The revised checklist of Whistler’s birds now lists 242 species, of which 188 have been seen in the autumn migration period (Sept. 1—Nov. 30). This year we have spotted 107, some in large flocks and others as one-time observation of a sole individual.
The "recovery" (56 per cent) is admittedly on the low side, but on the other hand about 20 other species of smaller birds jumped to an early departure in August, or even late July.
Waterfowl, on the other hand, were slow to arrive from points north, being over a month behind schedule in some cases, and it was not until late October that large rafts of ducks appeared on our lakes. As I write (mid-November) there are yet significant numbers of Ring-necked ducks, Buffleheads, and American coots floating about while large flocks of Dark-eyed Oregon juncos continue to feast on fireweed seeds at Nicklaus North.
Among the plethora of waterfowl, the numbers of grebes have been stronger this year. While Pied-billed grebes are at normal numbers, almost daily in one or twos, Red-necked and Horned have been seen almost weekly on our lakes. However, it is the return of the long-necked and elegant Western grebe which has been the big surprise, seen throughout October and early November on Green and Alta Lakes. This is the second year of their comeback, after years of decline. Historically, several tens of birds at any one time could be seen. The only missing grebe in the picture is the Eared, which has always been more than just a very rare visitor.
Other than the grebes the other significant sightings among the waterfowl have been a Yellow-billed loon on Alpha Lake and a Long-tailed duck on a pond at Nicklaus North. Not seen and always very rare visitors are Tundra swan, Greater white-fronted goose, Cackling goose and Red-breasted merganser.
Among our raptors, the nesting osprey at Edgewater departed in early September with at least one fully-fledged offspring. Sightings of all other species have been scant except for one Cooper’s hawk who took up residence at Taluswood to feast on their abundance of squirrels, and a Northern shrike at Nicklaus North.
The only owls were a pair of Great-horned at Tapley’s, a Northern sawhet which lost an argument with a window at Starbucks – probably chasing a House sparrow for fare – and a surprising Snowy owl at the Flute-Piccolo col. Game birds went into usual hiding but a threesome of Spruce grouse, which are always very hard to find, were on the trail between Singing Pass and Russet Lake.
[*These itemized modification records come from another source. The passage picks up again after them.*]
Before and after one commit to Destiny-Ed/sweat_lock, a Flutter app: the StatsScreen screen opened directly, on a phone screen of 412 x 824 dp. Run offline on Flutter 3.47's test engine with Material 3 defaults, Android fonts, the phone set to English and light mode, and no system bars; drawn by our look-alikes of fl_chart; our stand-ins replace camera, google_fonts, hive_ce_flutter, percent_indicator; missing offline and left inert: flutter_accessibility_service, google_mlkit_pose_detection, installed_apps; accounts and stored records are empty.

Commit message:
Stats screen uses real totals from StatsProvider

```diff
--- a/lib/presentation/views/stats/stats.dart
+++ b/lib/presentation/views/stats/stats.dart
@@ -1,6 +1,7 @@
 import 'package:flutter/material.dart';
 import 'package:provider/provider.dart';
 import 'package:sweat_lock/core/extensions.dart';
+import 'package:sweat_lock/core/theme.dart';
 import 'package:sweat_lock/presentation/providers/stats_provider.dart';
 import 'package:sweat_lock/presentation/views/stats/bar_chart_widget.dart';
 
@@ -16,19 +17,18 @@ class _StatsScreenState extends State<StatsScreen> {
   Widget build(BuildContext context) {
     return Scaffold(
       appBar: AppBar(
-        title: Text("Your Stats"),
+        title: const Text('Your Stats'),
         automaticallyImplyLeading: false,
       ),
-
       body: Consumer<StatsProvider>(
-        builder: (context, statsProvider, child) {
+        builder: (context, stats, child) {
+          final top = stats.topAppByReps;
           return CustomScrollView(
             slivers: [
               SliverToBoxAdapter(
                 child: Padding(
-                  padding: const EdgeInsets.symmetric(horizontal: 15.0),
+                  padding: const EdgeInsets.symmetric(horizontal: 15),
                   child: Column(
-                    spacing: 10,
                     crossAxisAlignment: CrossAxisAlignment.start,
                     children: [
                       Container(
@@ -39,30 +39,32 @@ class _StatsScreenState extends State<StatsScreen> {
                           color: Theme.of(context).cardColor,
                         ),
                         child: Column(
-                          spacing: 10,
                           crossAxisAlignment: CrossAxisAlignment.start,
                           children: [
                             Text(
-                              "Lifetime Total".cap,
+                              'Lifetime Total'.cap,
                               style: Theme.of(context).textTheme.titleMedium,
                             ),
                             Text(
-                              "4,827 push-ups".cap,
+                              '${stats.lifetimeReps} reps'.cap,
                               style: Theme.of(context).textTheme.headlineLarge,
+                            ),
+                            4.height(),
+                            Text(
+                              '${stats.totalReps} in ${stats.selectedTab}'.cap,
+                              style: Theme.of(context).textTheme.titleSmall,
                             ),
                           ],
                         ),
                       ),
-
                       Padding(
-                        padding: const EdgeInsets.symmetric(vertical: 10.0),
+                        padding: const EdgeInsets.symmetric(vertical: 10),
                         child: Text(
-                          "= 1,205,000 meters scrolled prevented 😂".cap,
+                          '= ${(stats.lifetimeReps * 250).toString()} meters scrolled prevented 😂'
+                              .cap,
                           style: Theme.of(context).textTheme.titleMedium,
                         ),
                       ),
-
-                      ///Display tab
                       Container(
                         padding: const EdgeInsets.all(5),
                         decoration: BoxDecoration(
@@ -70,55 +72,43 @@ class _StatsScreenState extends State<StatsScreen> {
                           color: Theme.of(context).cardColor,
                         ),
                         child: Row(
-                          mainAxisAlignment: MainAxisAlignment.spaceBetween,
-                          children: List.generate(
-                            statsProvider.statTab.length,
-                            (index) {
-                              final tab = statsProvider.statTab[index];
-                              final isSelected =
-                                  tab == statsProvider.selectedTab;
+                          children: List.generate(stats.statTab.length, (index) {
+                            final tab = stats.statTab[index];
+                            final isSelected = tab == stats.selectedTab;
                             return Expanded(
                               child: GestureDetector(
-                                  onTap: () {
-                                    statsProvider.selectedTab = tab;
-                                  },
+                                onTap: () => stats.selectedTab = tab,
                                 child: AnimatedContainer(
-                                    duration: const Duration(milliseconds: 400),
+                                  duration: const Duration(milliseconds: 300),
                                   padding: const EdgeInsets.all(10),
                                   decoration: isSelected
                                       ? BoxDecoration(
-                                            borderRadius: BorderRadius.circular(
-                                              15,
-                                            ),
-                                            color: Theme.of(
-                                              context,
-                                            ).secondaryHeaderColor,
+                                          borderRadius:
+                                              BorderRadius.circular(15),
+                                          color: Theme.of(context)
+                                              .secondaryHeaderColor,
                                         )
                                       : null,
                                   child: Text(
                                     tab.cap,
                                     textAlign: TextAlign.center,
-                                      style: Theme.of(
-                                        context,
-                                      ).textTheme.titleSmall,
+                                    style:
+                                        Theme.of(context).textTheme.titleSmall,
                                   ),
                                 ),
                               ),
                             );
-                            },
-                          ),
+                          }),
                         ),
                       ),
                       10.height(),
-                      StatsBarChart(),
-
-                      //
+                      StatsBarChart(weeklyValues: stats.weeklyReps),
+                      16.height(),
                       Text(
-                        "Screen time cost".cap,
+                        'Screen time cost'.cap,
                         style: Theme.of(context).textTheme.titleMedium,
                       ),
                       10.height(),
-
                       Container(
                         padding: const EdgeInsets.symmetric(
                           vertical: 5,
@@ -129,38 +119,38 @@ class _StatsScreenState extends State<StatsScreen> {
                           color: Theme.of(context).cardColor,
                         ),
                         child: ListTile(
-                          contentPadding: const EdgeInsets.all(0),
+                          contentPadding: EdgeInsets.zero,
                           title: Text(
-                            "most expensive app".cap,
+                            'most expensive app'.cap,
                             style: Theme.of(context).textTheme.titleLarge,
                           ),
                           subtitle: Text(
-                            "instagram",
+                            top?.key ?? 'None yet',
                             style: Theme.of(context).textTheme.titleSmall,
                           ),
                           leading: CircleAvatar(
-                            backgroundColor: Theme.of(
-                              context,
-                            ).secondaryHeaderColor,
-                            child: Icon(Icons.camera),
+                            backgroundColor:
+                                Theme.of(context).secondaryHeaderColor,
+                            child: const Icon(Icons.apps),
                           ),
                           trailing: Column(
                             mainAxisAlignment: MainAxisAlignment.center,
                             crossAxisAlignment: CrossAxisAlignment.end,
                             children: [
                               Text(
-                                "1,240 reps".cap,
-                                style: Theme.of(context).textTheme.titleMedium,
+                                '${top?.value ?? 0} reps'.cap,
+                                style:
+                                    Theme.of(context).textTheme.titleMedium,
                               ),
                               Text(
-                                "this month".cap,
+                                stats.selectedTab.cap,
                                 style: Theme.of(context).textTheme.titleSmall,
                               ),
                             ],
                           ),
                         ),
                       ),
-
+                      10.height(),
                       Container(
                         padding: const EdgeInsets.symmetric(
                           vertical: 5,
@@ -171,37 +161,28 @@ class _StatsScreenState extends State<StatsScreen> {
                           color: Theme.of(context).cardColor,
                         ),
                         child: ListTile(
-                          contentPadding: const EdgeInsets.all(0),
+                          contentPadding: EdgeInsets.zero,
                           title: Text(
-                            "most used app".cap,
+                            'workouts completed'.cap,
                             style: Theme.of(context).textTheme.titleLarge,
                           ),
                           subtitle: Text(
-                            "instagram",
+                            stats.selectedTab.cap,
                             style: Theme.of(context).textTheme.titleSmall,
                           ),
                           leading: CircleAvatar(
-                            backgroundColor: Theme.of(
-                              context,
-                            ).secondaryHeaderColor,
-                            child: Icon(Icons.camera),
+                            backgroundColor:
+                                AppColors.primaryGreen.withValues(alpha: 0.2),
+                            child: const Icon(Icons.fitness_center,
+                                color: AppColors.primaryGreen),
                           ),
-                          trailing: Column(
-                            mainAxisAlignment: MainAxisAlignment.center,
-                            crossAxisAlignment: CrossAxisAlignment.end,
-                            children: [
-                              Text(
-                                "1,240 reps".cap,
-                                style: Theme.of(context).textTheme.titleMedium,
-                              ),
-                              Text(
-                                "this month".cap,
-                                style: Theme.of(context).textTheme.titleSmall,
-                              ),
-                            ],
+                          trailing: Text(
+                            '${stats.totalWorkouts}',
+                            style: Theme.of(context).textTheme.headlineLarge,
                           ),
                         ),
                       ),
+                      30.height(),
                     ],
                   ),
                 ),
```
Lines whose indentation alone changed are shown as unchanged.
Shorebirds were unusually scarce; dogs on the Fitzsimmons Creek delta-fan scare them off, and terns have been no shows for the entire year. As for gulls, some days at the landfill are filled with a thousand or more, and on other days the totals are less than 20. Mew and California gulls have been the unusual sightings. Actively at work in our marshes and ponds are a few Great blue herons and Belted kingfishers, competing with the three to four river otters which have been cavorting spectacularly at Nicklaus North, and a very bold moose at the Montebello wetlands!
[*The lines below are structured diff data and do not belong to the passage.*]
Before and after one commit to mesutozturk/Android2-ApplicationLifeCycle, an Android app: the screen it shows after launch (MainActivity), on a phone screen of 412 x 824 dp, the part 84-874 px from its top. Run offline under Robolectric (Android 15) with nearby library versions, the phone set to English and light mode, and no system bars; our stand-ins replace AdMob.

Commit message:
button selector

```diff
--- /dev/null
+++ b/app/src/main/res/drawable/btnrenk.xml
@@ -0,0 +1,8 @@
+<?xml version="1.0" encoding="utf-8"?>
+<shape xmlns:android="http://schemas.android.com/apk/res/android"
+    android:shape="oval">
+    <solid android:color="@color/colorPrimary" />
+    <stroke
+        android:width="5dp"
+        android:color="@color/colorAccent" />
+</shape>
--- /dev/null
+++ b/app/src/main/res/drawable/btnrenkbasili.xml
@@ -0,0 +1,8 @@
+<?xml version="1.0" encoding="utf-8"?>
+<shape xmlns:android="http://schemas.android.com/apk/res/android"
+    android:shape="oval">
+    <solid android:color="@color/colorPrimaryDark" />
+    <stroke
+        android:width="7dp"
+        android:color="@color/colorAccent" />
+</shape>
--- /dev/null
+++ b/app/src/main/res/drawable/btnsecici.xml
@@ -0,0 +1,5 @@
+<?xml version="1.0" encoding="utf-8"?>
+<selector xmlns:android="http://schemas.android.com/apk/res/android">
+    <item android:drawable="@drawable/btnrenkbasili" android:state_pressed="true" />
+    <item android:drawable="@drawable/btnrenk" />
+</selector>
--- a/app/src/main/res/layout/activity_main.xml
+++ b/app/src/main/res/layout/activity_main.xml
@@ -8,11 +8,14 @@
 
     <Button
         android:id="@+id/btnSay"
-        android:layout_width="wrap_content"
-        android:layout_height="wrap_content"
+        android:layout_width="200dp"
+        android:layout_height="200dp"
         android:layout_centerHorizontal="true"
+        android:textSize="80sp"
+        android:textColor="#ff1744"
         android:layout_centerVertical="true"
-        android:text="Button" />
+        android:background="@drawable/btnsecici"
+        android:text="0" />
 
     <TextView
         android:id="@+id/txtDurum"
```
Woodpecker sightings, except for the flicker, have been few; pine beetles to the north of Whistler are drawing them away, including the sapsuckers.
Robins had a very robust migration through the valley this year, and the Varied thrush have returned to the valley floor. Ruby-crowned kinglets were also numerous, but only the Golden-crowned remain and usually in mixed flocks with chickadees. Among the sparrows, White-crowned numbers have been strong whereas Golden-crowned are very light and Chipping sparrows not seen at all. All species of finches have been few to absent. Blackbirds and relatives are not so numerous as in the past, although a solitary, and very rare, Western meadowlark finally appeared a month and a half late at the end of October and is still at the ponds of Nicklaus North.
During the autumn two species were added to the Whistler list. There were several Rusty blackbirds at the landfill, mixed with the ever-present Brewer’s and seasonal Red-winged. The Rusty is an interior species, in severe decline according to the experts. Mind boggling, however, were a pair of Purple martins (swallows) hopelessly out of range on a tree top at Rainbow Park on the third Saturday of October. As coincidence always prevails, Purple martins were also seen the next day by Marcia Danielson on the Squamish Estuary count, and that location is still too far from their home.
Written by: Karl Ricker